Skynoise blogger Jean Poole recently interviewed Marcus Westbury - the Robert Hughes of Gen X, and host of Not Quite Art, a TV series on the Australian Broadcast Corporation channel that investigates the relationship between contemporary culture and artistic production.
The second series of Not Quite Art can still be downloaded from the ABC website – if you live in Australia. If the following extract of the interview piques your interest, you can read the full interview after the jump.
Not Quite Art returned to ABC TV with another cracker of a series. Once again, host Marcus Westbury dons the curatorial rubber gloves and unearths an eccentric and engaging medley of characters and practices. Should probably include a disclaimer for having lived in a sharehouse, edited a student magazine and organised festivals with Marcus, but don’t let any of my lingering dishwashing, editing or festival organising biases unnecessarily taint or glorify the show, check it out for yourself : Tue @ 10pm ABC, or abc.net.au/tv/notquiteart.
You are in a small, noisy, Melbourne laneway bar. Current one-liner for describing the new series?
It’s about how technology is changing our cultural geography – what our culture is, where it comes from and who is making it. Alternately, it could just be described as an arts series featuring a lot of people who are antisocial, don’t smell great and don’t get out much.
What went smoother second time around?
I knew what to expect a little bit more. With the first series I felt a lot like a work experience guy hanging out with TV people, this time I felt a lot more like I knew what I was doing and what to expect. I think I’m a little more confident in front of the camera this time around – there was a bit of rabbit caught in the headlights about the first series!
Despite all the necessary pre-planning, which interviewees actually surprised you?
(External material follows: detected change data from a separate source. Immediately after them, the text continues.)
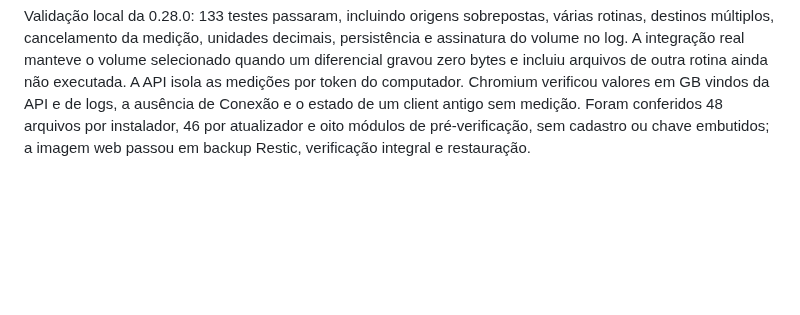
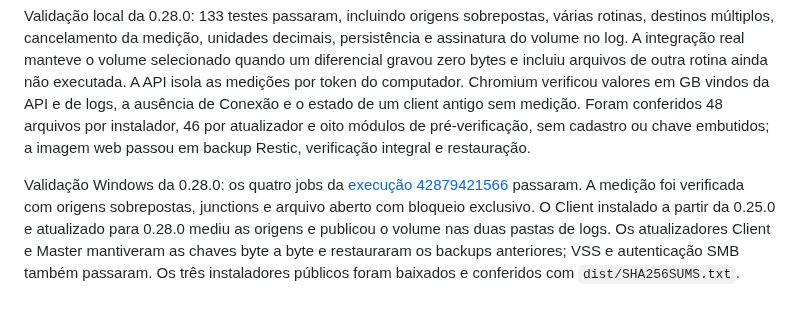
Before and after one commit to rochamurilo/backupdesk, a Markdown page: README.md, the part around the change. GitHub-like rendering; blank space fills up the shorter version.

Commit message:
Document Windows validation of selected volume and 0.28 updaters

```diff
--- a/README.md
+++ b/README.md
@@ -390,3 +390,5 @@ A medição acontece no início de uma rotina, uma vez para todos os destinos de
 O valor segue na comunicação direta e nos logs assinados, sem acrescentar gravações periódicas durante a ociosidade. A medição persiste no registro local após reiniciar e o Master usa o valor mais recente entre a API e os logs. Atualize Master e Clients pelos atualizadores e execute uma rotina para obter a primeira medição; computadores sem essa informação mostram **Aguardando medição**. Logs antigos continuam sendo aceitos. Os atualizadores preservam as chaves existentes.
 
 Validação local da 0.28.0: 133 testes passaram, incluindo origens sobrepostas, várias rotinas, destinos múltiplos, cancelamento da medição, unidades decimais, persistência e assinatura do volume no log. A integração real manteve o volume selecionado quando um diferencial gravou zero bytes e incluiu arquivos de outra rotina ainda não executada. A API isola as medições por token do computador. Chromium verificou valores em GB vindos da API e de logs, a ausência de Conexão e o estado de um client antigo sem medição. Foram conferidos 48 arquivos por instalador, 46 por atualizador e oito módulos de pré-verificação, sem cadastro ou chave embutidos; a imagem web passou em backup Restic, verificação integral e restauração.
+
+Validação Windows da 0.28.0: os quatro jobs da [execução 42879421566](https://github.com/rochamurilo/backupdesk/actions/runs/42879421566) passaram. A medição foi verificada com origens sobrepostas, junctions e arquivo aberto com bloqueio exclusivo. O Client instalado a partir da 0.25.0 e atualizado para 0.28.0 mediu as origens e publicou o volume nas duas pastas de logs. Os atualizadores Client e Master mantiveram as chaves byte a byte e restauraram os backups anteriores; VSS e autenticação SMB também passaram. Os três instaladores públicos foram baixados e conferidos com `dist/SHA256SUMS.txt`.
```
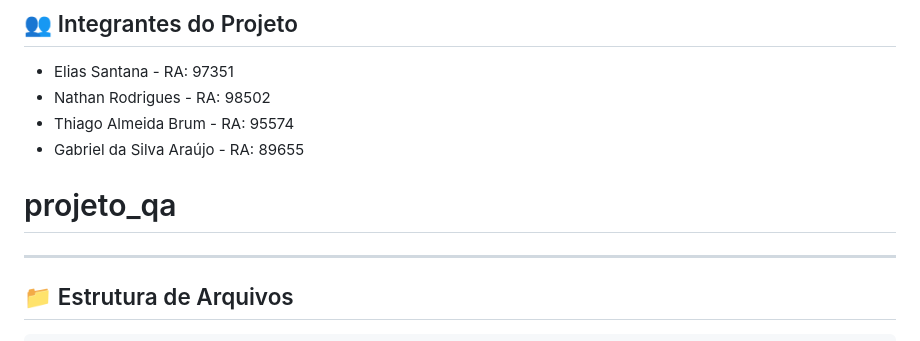
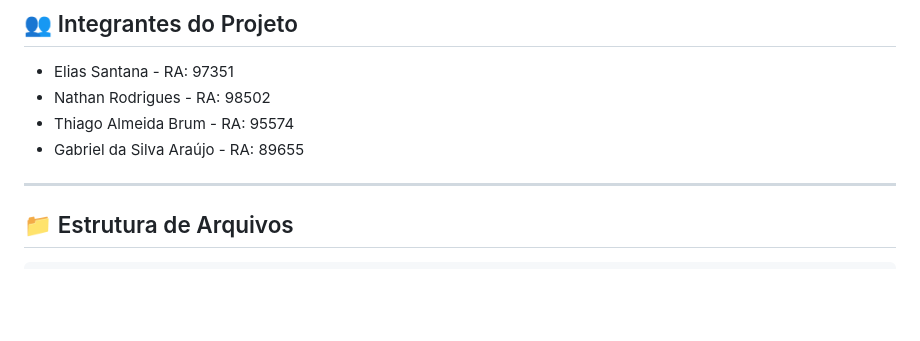
Before and after one commit to NTGE-GROUP-UNI/projeto_qa, a Markdown page: README.md, the part around the change. GitHub-like rendering; blank space fills up the shorter version.

Commit message:
remove project name header from README.md

```diff
--- a/README.md
+++ b/README.md
@@ -10,8 +10,6 @@
 - Nathan Rodrigues - RA: 98502
 - Thiago Almeida Brum - RA: 95574
 - Gabriel da Silva Araújo - RA: 89655
-
-# projeto_qa
 
 ---
 
```
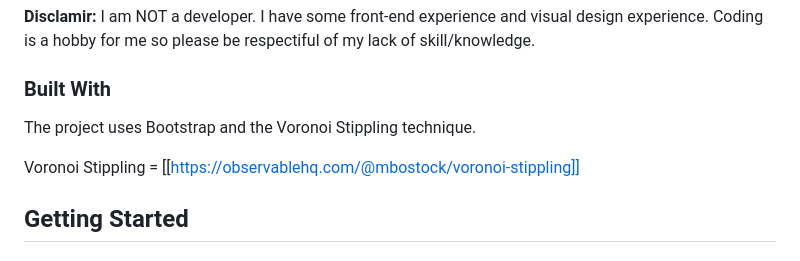
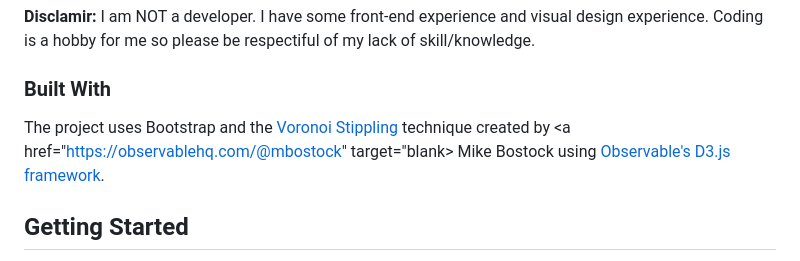
Before and after one commit to jcbbuller/voronoi_stippling_header, a Markdown page: README.md, the part around the change. GitHub-like rendering.

```diff
--- a/README.md
+++ b/README.md
@@ -48,9 +48,7 @@ Once I got a pretty-good version of it up on my site, I made this repository so
 
 ### Built With
 
-The project uses Bootstrap and the Voronoi Stippling technique.
-
-Voronoi Stippling = [[https://observablehq.com/@mbostock/voronoi-stippling]]
+The project uses Bootstrap and the <a href="https://observablehq.com/@mbostock/voronoi-stippling" target="blank"> Voronoi Stippling</a> technique created by <a href="https://observablehq.com/@mbostock" target="blank> Mike Bostock </a> using <a href="https://d3js.org/" target="blank">Observable's D3.js framework</a>.
 
 
 <!-- GETTING STARTED -->
```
A few of the surprises were just in the chance to grab people I didn’t think we’d get a chance to interview. We interviewed Lawrence Lessig (founder of Creative Commons) in Singapore by basically going to his talk and begging after all the media people said they didn’t think it would happen.
Some of the surprises were on the negative side. Often when you sit down and talk to people without a camera they’re far more engaging than when you turn up with a crew and make them do the same thing three times and they worry about who might be listening to what they say.
The show is fantastic, the website less so. Are there any broader plans to flesh out the ABC website for it? ( eg links to the people interviewed )
No – it’s basically a question of process and resources and a series like this tends to fall between the cracks a little. I’m pretty handy with HTML and offered to do all that stuff myself to both ABC TV and ABC online but neither took me up on it. It’s a shame because if ever a series should have a decent online presence it’s this one.
And what does the ABC management have to say about the irony of a series that champions the internet, being unviewable online outside Australia?
A lot of the issues are due to nervous lawyers and copyright law. Officially, the ABC has a thirty day exclusive right to make the program available for download. After that I hope to make a version available for download under Creative Commons for International audiences. Although that is currently with the lawyers and my slightly apprehensive producer. Failing that, to anyone who is outside Australia and can’t get hold of a legitimate copy through legal channels, all I can say is PLEASE PIRATE THIS SERIES. I implore you to. Proliferate it far and wide!
(( jp- apparently episodes have been appearing on piratebay and mininova within 24 hours of screening ))
The second episode, Unpopular Culture touches on remixing and copyright law – were there any interesting production challenges here?
To be fair to the ABC, this is basically the reason why international downloads are being blocked. We spent an awful lot of time with the lawyers trying to find a legal way of showing Soda Jerk ’s work. Their film Pixel Pirate is essentially a mashup of a lot of Hollywood movies and we used some fairly substantial excerpts from it. To do that we relied on some very specific exemptions in Australian copyright laws and the ABC was concerned that if the show was downloaded in other territories they would subject to legal proceedings in those territories.
(( skynoise soda jerk interview ))
Or any discussions about providing creative commons access to clips from the show?
Yes. Ultimately I hope to make a download edition of the whole series available via Creative Commons. We’ll see whether that happens!
Read the rest of Jean Poole’s interview on Skynoise